Goals Statement: SICB is the one society I know of that really focuses on what most interests me in biology. The emphasis on interdisciplinary approaches to complex problems, the broad representation of research on different taxonomic groups, the high value placed on student participation, and the interest in broader education of the general public in scientific matters all mesh well with my own priorities. Animal Behavior has fundamental ties to all of the other divisions in the society. If elected chair I would work to maintain the current momentum of increased member involvement in the DAB, redouble our efforts to increase involvement in the division especially by encouraging members of other societies such as ABS to consider attending SICB if they don't regularly do so already, to boost the division's involvement in sponsoring multidisciplinary symposia at the society meetings, and to build our communication to the general public through a non-scientist-friendly website.
Keith W. Sockman
Website for further information: http://www.npb.ucdavis.edu/npbdirectory/hahn.html
Current Position: Assistant Professor, Department of Biology, University of North Carolina - Chapel Hill
Education: B.A. (Biology), Occidental College, Los Angeles, 1990; M.A. (Biology), San Diego State University, 1996; Ph.D. (Zoology), Washington State University, Pullman, 2000
Professional Experience: 1993-1996, Graduate Research Assistant, Department of Biology, San Diego State University; 1997-2000, Graduate Research Assistant, Department of Zoology, Washington State University; 2001-2004, NIH Individual-NRSA Postdoctoral Fellow, Department of Psychological and Brain Sciences, Johns Hopkins University
SICB Activities: Divisions of Animal Behavior and Comparative Endocrinology; Meeting Participant and Presenter, 9 of past 10 years; Student Presentation Judge

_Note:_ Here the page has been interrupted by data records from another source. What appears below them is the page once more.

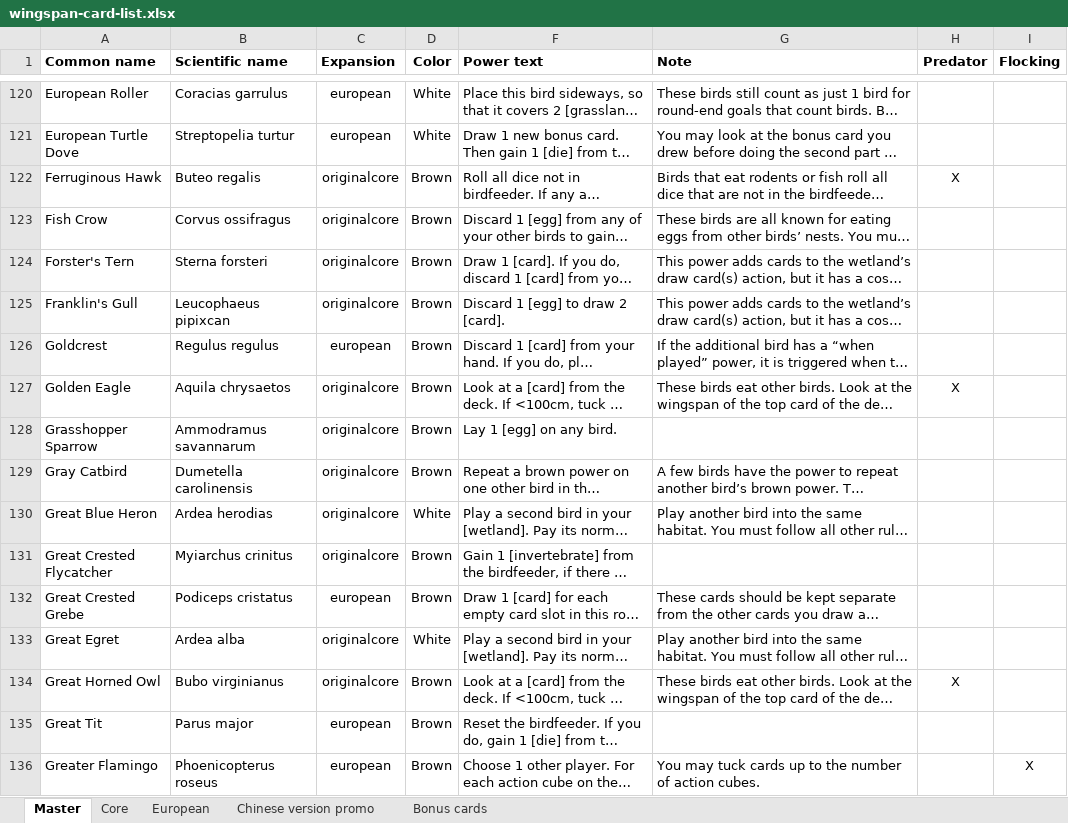
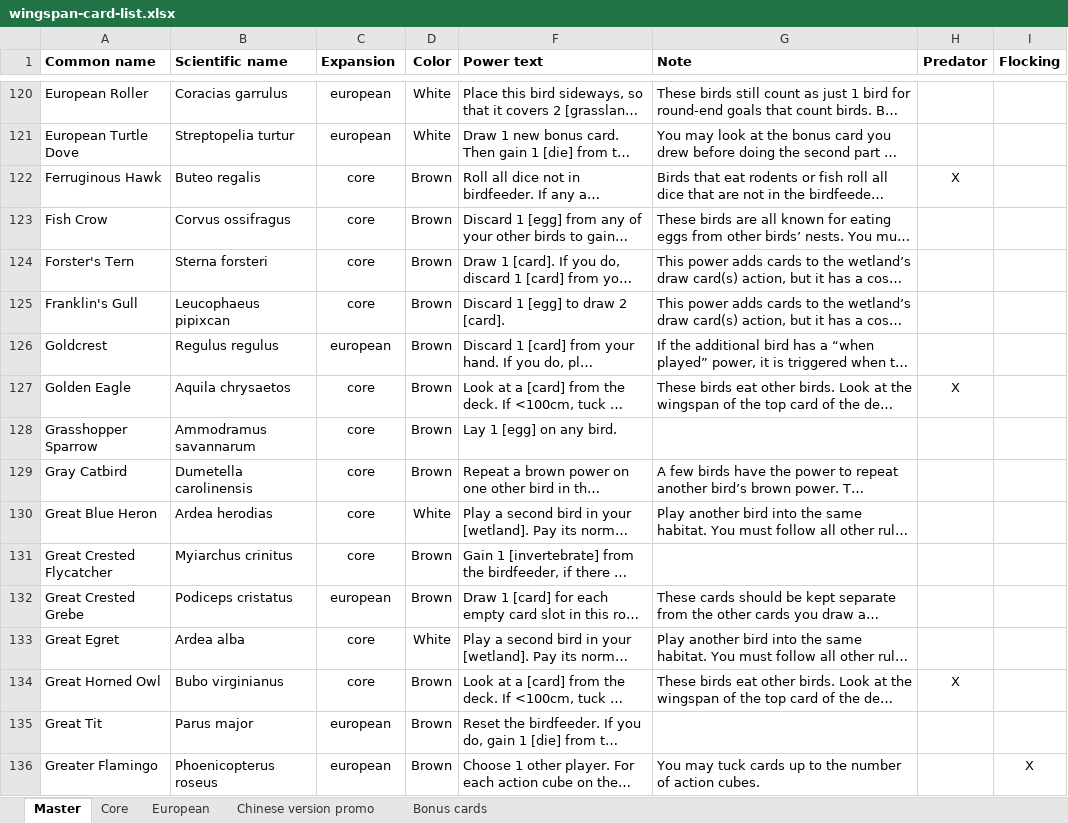
Before and after one commit to navarog/wingsearch, an Excel workbook: scripts/wingspan-card-list.xlsx, sheet Master, drawn as a sheet; only a part is shown, gaps mark what is left out; long unchanged cells end in …; values as stored, in another font and other column widths than the file's, no borders; conditional formats and table styles not drawn; the diff covers the shown part only; the diff names each change by its address in the sheet, - before the commit and + after, or states it on an @@ line.

Commit message:
Add expansion multiselect

```diff
--- a/scripts/wingspan-card-list.xlsx (sheet Master)
+++ b/scripts/wingspan-card-list.xlsx (sheet Master)
-C122:C125 (Expansion): originalcore
+C122:C125 (Expansion): core
-C127:C131 (Expansion): originalcore
+C127:C131 (Expansion): core
-C133:C134 (Expansion): originalcore
+C133:C134 (Expansion): core
```
Also changed, not shown: 159 edited cells elsewhere in this sheet, 17 other files.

Research Interests: Ecological Neuroethology. I study the ultimate and proximate factors governing flexibility in reproductive decisions, using free-living and laboratory-housed birds. Recently, I have been applying neurohistochemical techniques to investigate how environmental and social experience affect such reproductive decisions as mate choice and the seasonal timing of breeding. I address findings in terms of their functional and adaptive significance. In this way, I integrate mechanistic with adaptive explanations to investigate trade-offs in reproductive decisions.
Goals Statement: I attended and presented at my first SICB meeting in 1996 as a graduate student and have continued attending and presenting at SICB meetings nearly every year since. Initially, I was drawn to the meeting by the strong student support and the many investigators taking comparative and integrative approaches. To me, one of the best ways to study animal behavior is in an integrative context, where the organism's evolutionary history, its natural environment, and its underlying physiological mechanisms are all considered simultaneously. For example, one of the most exciting areas of research in Animal Behavior is in the neurobiological regulation of natural, ecologically relevant behaviors. SICB's multi-division organization offers a good opportunity for interactions with members who are also highly integrative in their research but who focus on other aspects of organismal biology. As chair, I would try to strengthen those interactions and the role the Division of Animal Behavior plays in the Society by working toward greater membership and prominence of annual symposia.
Website for additional information: http://www.bio.unc.edu/faculty/sockman/
Link to officer list on DAB page